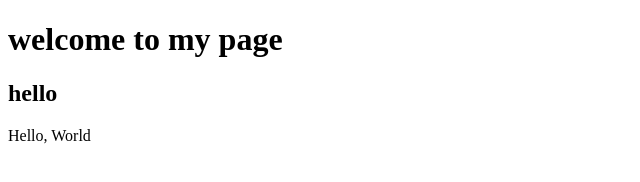
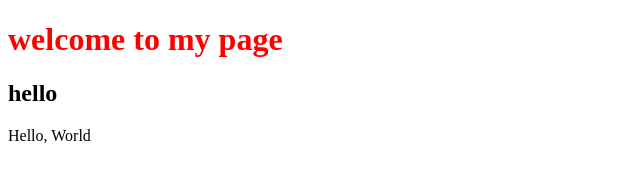
Before and after one commit to Manish85-cell/hello2, a plain HTML site: page index.html in a window 1280 px wide. Shown: the whole page, without its empty margins (0-640 px from the left). Drawn offline with Linux system fonts and the light colour scheme.

Commit message:
adding css to h1

```diff
--- a/index.html
+++ b/index.html
@@ -7,7 +7,7 @@
     <title>Document</title>
 </head>
 <body>
-    <h1>welcome to my page</h1>
+    <h1 style="color:red">welcome to my page</h1>
     <h2>hello</h2>
     Hello, World
 </body>
```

◆ **Work instructions**: Your answer should be only a number: how many lines of the data above contain the string "index"?

◆ **Solution for this exercise**: 3